It’s not just the land down under where the music industry has tuned its ear to the hospitality sector. Recent agreements in Italy had more than 200,000 restaurants and bars begrudgingly agree through a trade organization to accept a standardized license to play recorded music within their venues. Under this new agreement, Italian operators who choose to volunteer for the revised license receive a discount; those who do not and are discovered pay a higher rate and penalty. Any owners thinking the new agreement would follow the Italian’s lax nature in enforcing these laws were in for a surprise, as investigators from the Federation against Music Piracy (FPM), working with the Italian Fiscal Police, almost immediately began carrying out raids across Italy, charging bar and nightclub owners and seizing computers and digital music files.
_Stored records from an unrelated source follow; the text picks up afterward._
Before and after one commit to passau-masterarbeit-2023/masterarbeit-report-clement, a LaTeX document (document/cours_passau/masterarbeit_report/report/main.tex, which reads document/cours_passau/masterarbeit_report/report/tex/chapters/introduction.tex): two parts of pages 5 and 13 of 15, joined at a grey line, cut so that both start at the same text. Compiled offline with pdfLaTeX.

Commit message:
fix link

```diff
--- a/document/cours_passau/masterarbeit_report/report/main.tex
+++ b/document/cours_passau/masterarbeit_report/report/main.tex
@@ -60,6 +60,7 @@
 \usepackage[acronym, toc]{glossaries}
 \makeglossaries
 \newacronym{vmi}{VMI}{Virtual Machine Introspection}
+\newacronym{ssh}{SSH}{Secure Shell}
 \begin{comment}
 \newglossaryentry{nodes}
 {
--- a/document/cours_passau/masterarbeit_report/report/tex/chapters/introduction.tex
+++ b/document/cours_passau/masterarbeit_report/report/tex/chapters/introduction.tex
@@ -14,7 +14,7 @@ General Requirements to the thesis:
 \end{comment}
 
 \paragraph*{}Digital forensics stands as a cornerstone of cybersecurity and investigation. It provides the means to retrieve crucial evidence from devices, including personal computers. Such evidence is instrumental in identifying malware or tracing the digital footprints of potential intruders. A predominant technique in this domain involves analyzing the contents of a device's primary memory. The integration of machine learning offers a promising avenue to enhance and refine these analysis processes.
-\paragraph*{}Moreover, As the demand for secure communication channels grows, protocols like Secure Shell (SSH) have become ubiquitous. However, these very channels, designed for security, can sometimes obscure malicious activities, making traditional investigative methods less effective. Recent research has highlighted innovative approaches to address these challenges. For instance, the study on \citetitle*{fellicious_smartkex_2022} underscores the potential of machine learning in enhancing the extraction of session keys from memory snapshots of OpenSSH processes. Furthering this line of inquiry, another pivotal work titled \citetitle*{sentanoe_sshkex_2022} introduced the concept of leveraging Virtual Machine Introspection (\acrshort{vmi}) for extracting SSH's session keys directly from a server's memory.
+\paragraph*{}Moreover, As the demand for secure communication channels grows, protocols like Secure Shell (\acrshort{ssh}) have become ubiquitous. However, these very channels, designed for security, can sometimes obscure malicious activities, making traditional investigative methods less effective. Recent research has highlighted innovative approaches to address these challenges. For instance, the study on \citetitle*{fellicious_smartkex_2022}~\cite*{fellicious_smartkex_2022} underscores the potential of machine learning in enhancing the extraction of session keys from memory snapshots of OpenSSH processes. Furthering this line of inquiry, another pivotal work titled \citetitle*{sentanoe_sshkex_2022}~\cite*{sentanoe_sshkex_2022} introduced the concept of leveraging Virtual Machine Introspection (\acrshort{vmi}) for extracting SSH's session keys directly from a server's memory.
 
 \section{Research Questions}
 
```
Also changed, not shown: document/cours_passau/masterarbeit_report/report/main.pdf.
The United States remains somewhat isolated from this drama so far because it operates under a vastly different royalty and copyright system whereby radio stations pay royalty rights to the songwriter only and all recorded music is strongly protected for 95 years. This allows American recording artists to capture record sale revenue for a much longer time period than artists from elsewhere; the European Union, for example, recognizes copyright protection for only 50 years. Currently, only American satellite and Internet radio services are required to pay artist and record company royalties because they charge subscription fees to the end-user, but the music industry has very quietly put several balls in motion stateside, including new proposed legislation that would require radio stations to pay the same royalties to artists and record companies as their pay-to-listen brethren. Obviously it is legislation that will be strongly lobbied against by the radio industry, which undoubtedly will argue the attention and publicity air-play gives the artists is what sells records in the first place — the very reason anti-payola laws are in place to prevent record companies from paying radio stations to give their tracks preferential airtime.
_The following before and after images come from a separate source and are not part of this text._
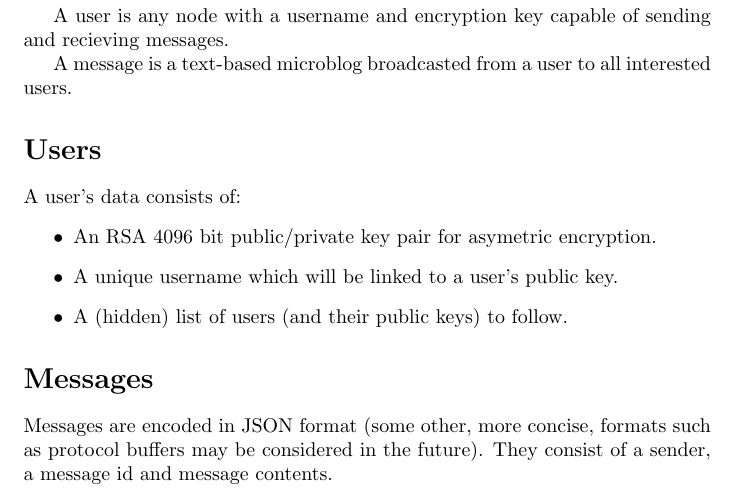
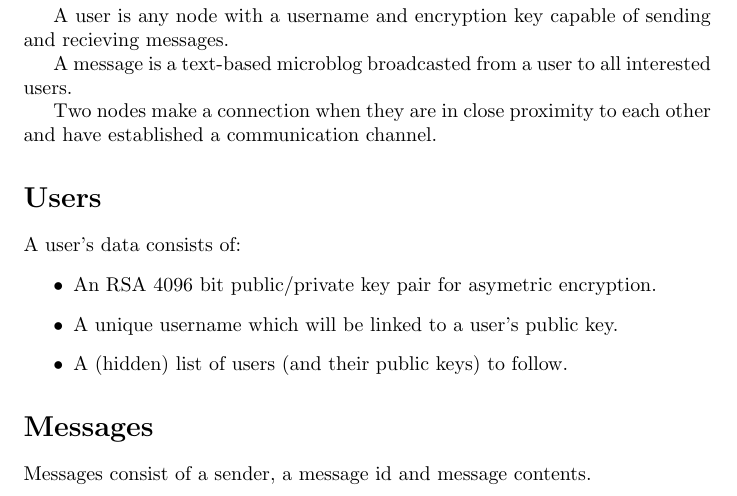
Before and after one commit to neilw4/OMiN, a LaTeX document (deliverables/spec.tex): part of page 1 of 3, cut so that both start at the same text. Compiled offline with pdfLaTeX.

Commit message:
tweak spec to include definition of a connection

```diff
--- a/deliverables/spec.tex
+++ b/deliverables/spec.tex
@@ -19,6 +19,8 @@ A user is any node with a username and encryption key capable of sending and rec
 
 A message is a text-based microblog broadcasted from a user to all interested users.
 
+Two nodes make a connection when they are in close proximity to each other and have established a communication channel.
+
 \section*{Users}
 A user's data consists of:
 \begin{itemize}
@@ -28,7 +30,7 @@ A user's data consists of:
 \end{itemize}
 
 \section*{Messages}
-Messages are encoded in JSON format (some other, more concise, formats such as protocol buffers may be considered in the future). They consist of a sender, a message id and message contents.
+Messages consist of a sender, a message id and message contents.
 
 The sender takes the form of a username, and the message contents is a string.
 
```
Also changed, not shown: 1 other file.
It is certainly something American nightclub and bar owners need to be aware of and keep an eye on, especially because of the high costs of the battleground. Watching the music industry’s change of tactics on the international stage clearly indicates these companies are no longer content to downsize their operation as they attempt to find the middle ground between music accessibility and Internet profitability. Instead, they are looking in wider circles to identify ways to recoup lost revenues. If the record business is able to get copyright laws changed for radio stations, can nightclubs profiting from packed dance floors be that far behind?